There’s a parenting technique called “mirroring.” Basically, the idea is that you put aside your own thoughts and perceptions for a moment to really listen to the child’s point of view, no matter what that might be.
For example, my daughter doesn’t like fitting rooms, especially the ones with a curtain. She is certain that someone is about to whip open the curtain and see her in her underwear, so she will never try anything on. I have to admit that sometimes this drives me crazy. Don’t get me wrong – I have my share of hang-ups, but someone crashing through the curtain when I am trying on clothes is not one of them.
This was us recently:
Daughter: “Nooooooo, I can’t try those pants on. Someone might come in!”
Me, rolling my eyes and sighing: “No one is going to come in.”
Daughter, getting more agitated: “Yes, someone could come in! That curtain doesn’t even cover the doorway!”
Me, sighing again, loudly: “No one is going to come in. Just change quickly.”
Daughter, frowning and speaking loudly: “It doesn’t matter how quick I change! Someone can still come in!”
Me: “I will stand guard.”
Daughter, standing up, arms crossed: “Nooooooo! Someone can still push by you and come in!”
And so it went, until we finally gave up and left the store, both frustrated. With no new pants.
If I were mirroring, like a good parent, the exchange would have gone a little more like this:
Daughter, looking horrified: “Nooooooo! I can’t try those pants on. Someone might come in!”
Me, looking her in the eye: “Yes, that would be embarrassing, to have a stranger walk in on you while you were changing. The curtain is just a piece of fabric, it’s not like a door that can lock. I will hold it closed because I don’t want anyone to walk in.”
Daughter, calming down because she feels listened to: “Hold it tight. I will change quick.”
It may not have been that easy, but you get the point. When a person feels understood, they feel safe. They feel that their perceptions matter and they spend less energy on maintaining a negative state and more energy focused on figuring out a solution and feeling good about what is happening. In fact, psychologists say that mirroring can defuse just about any situation.
I recently had the great pleasure of speaking at a conference for patients with progressive blood cancers that are very similar to CML. The one big difference is that treatments are only just evolving. I spoke about being a patient and how it is sometimes difficult to live with cancer, even though I am able to take medication to stay in remission. When I was finished, a woman in the audience stood up. She was holding the hand of the man beside her as tears ran down her cheeks. “I am so afraid to live with cancer,” she said. “I can barely say the word. My doctor didn’t tell me it was cancer at first, but then I went home and looked it up. When I saw the words ‘blood cancer’ I was devastated.”

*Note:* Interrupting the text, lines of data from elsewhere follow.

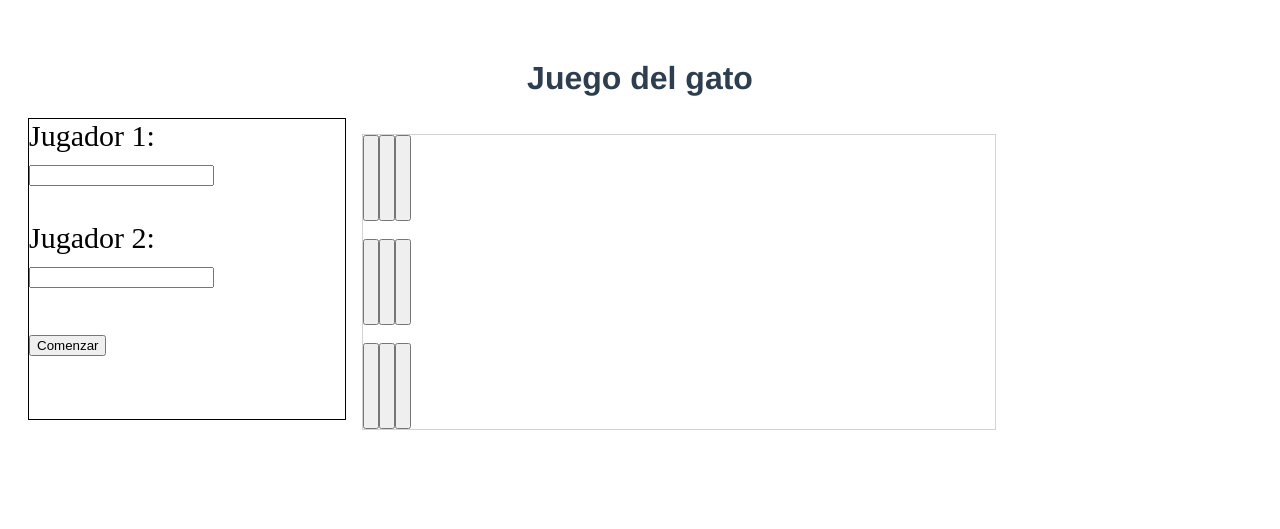
Repository: franciscamanquecheo/Taller-2
Page: / (app in vite-project/)
An editor plug-in stored every save of this project. The page is shown before and after the next save, followed by the edit.
The browser window is 1280 px wide. The pictures show the whole page.
The project was rebuilt for these pictures with package versions that can differ from the ones it lists, and the page was loaded fresh each time. Also part of the build but not shown: vite-project/vite.config.ts.

Above is the page before, as saved 2022-06-17 17:43:30.

After the next save:
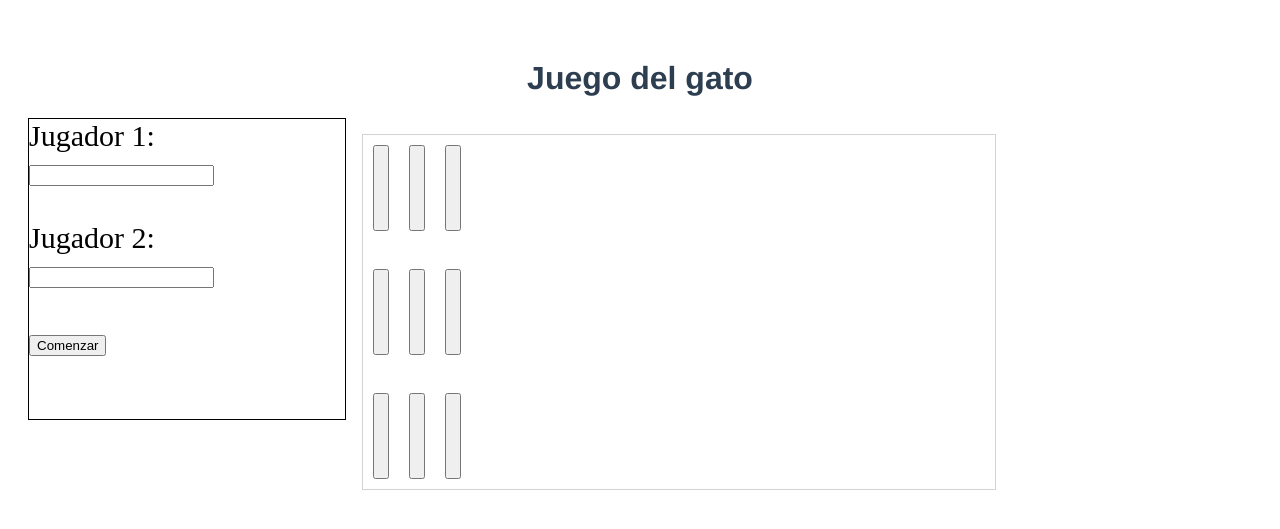
Saved 40 s later.
--- a/vite-project/src/App.vue
+++ b/vite-project/src/App.vue
@@ -73,7 +73,10 @@ article#Tablero{
   width: 50%;
 }
 article#Tablero input{
-  font-size: 70px;;
+  font-size: 70px;
+  height: 80 px;
+  margin: 10px;
+
 }
 
 
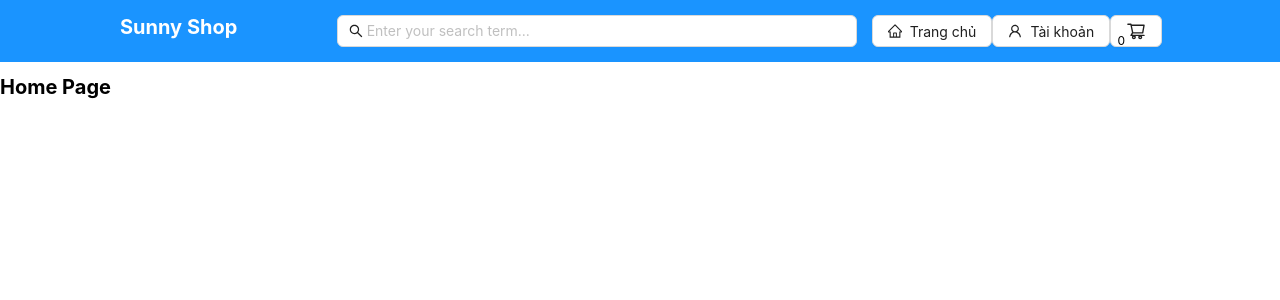
Repository: manhhieu120499/E-Commerce
Page: /
An editor plug-in stored every save of this project. The page is shown before and after the next save, followed by the edit.
The browser window is 1280 px wide. The pictures show the whole page.
The project was rebuilt for these pictures with package versions that can differ from the ones it lists, and the page was loaded fresh each time. Also part of the build but not shown: src/pages/product/Product.js, src/pages/order/Order.js, src/pages/notFound/NotFound.js, src/layouts/NormalLayout/NormalLayout.js.

Above is the page before, as saved 2025-01-01 11:46:11.

### src/index.js
import React from "react";
import ReactDOM from "react-dom/client";
import App from "./App";
import reportWebVitals from "./reportWebVitals";
import GlobalStyle from "./GlobalStyles";
import { Provider } from "react-redux";
import store from "./redux/store";

const root = ReactDOM.createRoot(document.getElementById("root"));
root.render(
  <React.StrictMode>
    <Provider store={store}>
      <GlobalStyle>
        <App />
      </GlobalStyle>
    </Provider>
  </React.StrictMode>
);

// If you want to start measuring performance in your app, pass a function
// to log results (for example: reportWebVitals(console.log))
// or send to an analytics endpoint. Learn more: https://bit.ly/CRA-vitals
reportWebVitals();

### src/App.js
import React from "react";
import { BrowserRouter as Router, Route, Routes } from "react-router-dom";
import { publicRoute } from "./route";
function App() {
  return (
    <div className="App">
      <Router>
        <Routes>
          {publicRoute.map((route) => {
            const Page = route.component;
            const Layout = route.layout;
            return (
              <Route
                key={route.path}
                path={route.path}
                element={
                  <Layout>
                    <Page />
                  </Layout>
                }
              />
            );
          })}
        </Routes>
      </Router>
    </div>
  );
}

export default App;

### src/redux/store.js
import { configureStore } from "@reduxjs/toolkit";
import productSlice from "./slices/productSlice";

const store = configureStore({
    reducer: {
        product: productSlice
    }
})

export default store;

### src/route/index.js
import { Home, Product, Order, NotFound } from "../pages";
import { DefaultLayout, NormalLayout } from "../layouts";

const publicRoute = [
  {
    path: "/",
    component: Home,
    layout: DefaultLayout,
  },
  {
    path: "/product",
    component: Product,
    layout: DefaultLayout,
  },
  {
    path: "/order",
    component: Order,
    layout: DefaultLayout,
  },
  {
    path: "*",
    component: NotFound,
    layout: NormalLayout,
  },
];

const privateRoute = [];

export { publicRoute, privateRoute };

### src/GlobalStyles/GlobalStyles.js
import "./css/GlobalStyles.css";
export default function GlobalStyle({ children }) {
    return (
        <div className="wrapper">
            { children }
        </div>
    )
}

### src/redux/slices/productSlice.js
import { createSlice } from "@reduxjs/toolkit";

// const initialState = {
//     products: [],
// }

// export const productSlice = createSlice({
//     name: 'productSlice',
//     initialState,
//     reducers:{
//         setProduct: (state, action) => {
//             return {...state}
//         }
//     }
// })

const initialState = {
    value: 0
}

const productSlice = createSlice({
    name: 'productSlice',
    initialState,
    reducers: {
        increase: (state, action) => {
            return {...state, value: state.value + 1}
        },
        decrease: (state, action) => {
            return {...state, value: state.value - 1}
        }
    }
})

export const { increase, decrease } = productSlice.actions;

export default productSlice.reducer;

### src/pages/index.js
import Home from "./home";
import Product from "./product";
import Order from "./order";
import NotFound from "./notFound";

export { Home, Product, Order, NotFound };

### src/layouts/index.js
import DefaultLayout from "./DefaultLayout";
import NormalLayout from "./NormalLayout";

export { DefaultLayout, NormalLayout };

### src/GlobalStyles/css/GlobalStyles.css
/* @import "antd/dist/antd.css"; */
body {
  margin: 0;
  font-family: -apple-system, BlinkMacSystemFont, 'Segoe UI', 'Roboto', 'Oxygen',
    'Ubuntu', 'Cantarell', 'Fira Sans', 'Droid Sans', 'Helvetica Neue',
    sans-serif;
  -webkit-font-smoothing: antialiased;
  -moz-osx-font-smoothing: grayscale;
  box-sizing: border-box;
  padding: 0;
}

html {
  font-size: 62.5%;
}

.wrapper {
  max-width: 100vw;
  margin: 0 auto;
}

### src/pages/product/index.js
export { default } from './Product'

### src/layouts/NormalLayout/index.js
export { default } from "./NormalLayout";

### src/pages/home/Home.js
export default function Home({children}) {
    return (
        <h1>Home Page</h1>
    )
}

### src/layouts/DefaultLayout/DefaultLayout.js
import { Header } from "../../components";

export default function DefaultLayout({ children }) {
  return (
    <div className="wrapper">
      <Header />
      {children}
    </div>
  );
}

### src/components/index.js
import Header from "./Header";
export { Header };

### src/components/Header/Header.js
import { Button, Col, Row } from "antd";
import {
  ShoppingCartText,
  WrapperRow,
  WrapperShoppingCart,
  WrapperShoppingCartText,
  WrapperSpan,
} from "./HeaderStyle";
import Search from "antd/es/transfer/search";
import {
  HomeOutlined,
  ShoppingCartOutlined,
  UserOutlined,
} from "@ant-design/icons";

export default function Header({ children }) {
  return (
    <div>
      <WrapperRow>
        <Col span={5}>
          <WrapperSpan>Sunny Shop</WrapperSpan>
        </Col>
        <Col span={12}>
          <Search
            placeholder="Enter your search term..."
            allowClear
            style={{
              width: 200,
              height: 60,
            }}
          />
        </Col>
        <Col
          span={7}
          style={{
            display: "flex",
            alignItems: "center",
            justifyContent: "space-around",
            padding: "0 15px",
          }}
        >
          <Button>
            <HomeOutlined />
            <span>Trang chủ</span>
          </Button>
          <Button>
            <UserOutlined />
            <span>Tài khoản</span>
          </Button>
          <Button>
            <WrapperShoppingCart>
              <ShoppingCartOutlined style={{ fontSize: 20 }} />
              <WrapperShoppingCartText>
                <ShoppingCartText>0</ShoppingCartText>
              </WrapperShoppingCartText>
            </WrapperShoppingCart>
          </Button>
        </Col>
      </WrapperRow>
    </div>
  );
}

### src/components/Header/HeaderStyle.js
import { Row } from "antd";
import styled from "styled-components";

export const WrapperRow = styled(Row)`
  padding: 15px 120px;
  background-color: rgb(26, 148, 255);
`;

export const WrapperSpan = styled.span`
  font-size: 20px;
  font-weight: 700;
  color: white;
`;

export const WrapperShoppingCart = styled.div`
  position: relative;
  width: 100%;
`;

export const WrapperShoppingCartText = styled.div`
  position: absolute;
  top: 10px;
  right: 10px;
  width: 30px;
  height: 30px;
  border-radius: 50%;
  background-color: "yellow";
`;

export const ShoppingCartText = styled.span`
  font-size: 12px;
  color: black;
`;

Loaded but not shown: public/index.html (common file); src/reportWebVitals.js (common file); src/GlobalStyles/index.js (common file); src/pages/home/index.js (common file); src/pages/order/index.js (common file); src/pages/notFound/index.js (common file); src/layouts/DefaultLayout/index.js (common file); src/components/Header/index.js (common file)

After the next save:
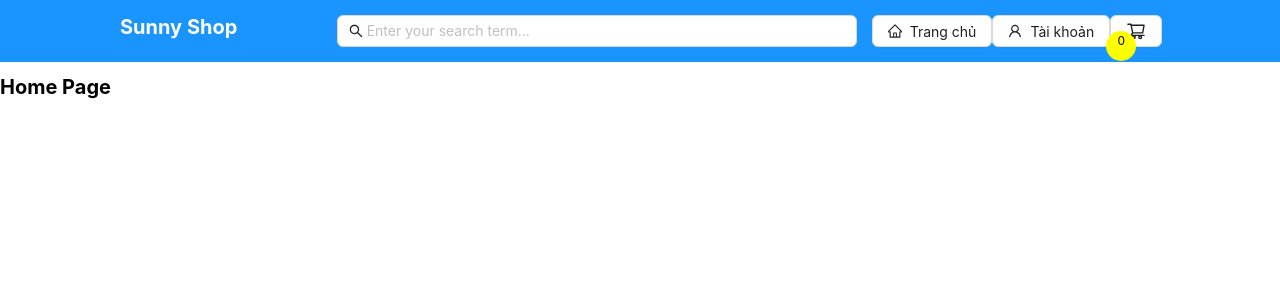
Saved 2 min 53 s later.
--- a/src/components/Header/HeaderStyle.js
+++ b/src/components/Header/HeaderStyle.js
@@ -24,7 +24,7 @@ export const WrapperShoppingCartText = styled.div`
   width: 30px;
   height: 30px;
   border-radius: 50%;
-  background-color: "yellow";
+  background-color: yellow;
 `;
 
 export const ShoppingCartText = styled.span`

A great conversation ensued among the crowd about how scary it can be, just knowing you have cancer, and how sometimes it can feel so sad and isolating to live in the “cancer” world of appointments and tests and uncertainty.
I am always interested in hearing the thoughts of doctors about these types of patient discussions, so I was excited when a top specialist went to the podium.
“We don’t tell patients that they have cancer when they are first diagnosed because they worry,” he said. “You have treatments. You shouldn’t be upset. You should be happy. You should be enjoying your lives.”
In less than 30 seconds, he had basically taken all the fear and all the sadness that had just been poured out into the room, boxed it up and marked it, “Doesn’t Matter.”
It’s no secret that there’s often a disconnect between how doctors and the people themselves perceive the patient experience, so his comments weren’t too surprising. That he would choose to respond this way to patients who were obviously distressed did catch me a bit off-guard.
At the break, I was approached by many patients who wanted to continue to share their experiences. They needed to hear that how they felt made sense and mattered. And while the doctor’s comments were meant to encourage and reassure, the exact opposite had happened – fear and uncertainty now seemed even larger and more overwhelming. But in true patient style we rallied together. Some surrounded the woman who was crying and shared stories of how terrified they felt when they first heard that they had cancer. We listened as only fellow patients can. We hugged and told each other that we understood.
This all happened in a little room in downtown Toronto. Maybe it should be a goal for 2016 to get this “mirroring” into doctor’s offices. Imagine how this type of communication would change not only the patient experience, but also health outcomes. We’d be able to share our fears and concerns freely, without judgment. At the same time, our doctors would have critical insights into how we perceive our health – an awareness that could greatly impact crucial things, such as whether or not we take our medication the right way.
Perhaps this is something to add to my wish list: new communication styles for our care providers. More on this later. In the meantime, from everyone at the Canadian CML Network, may your New Year be full of peace, health and empathetic communication!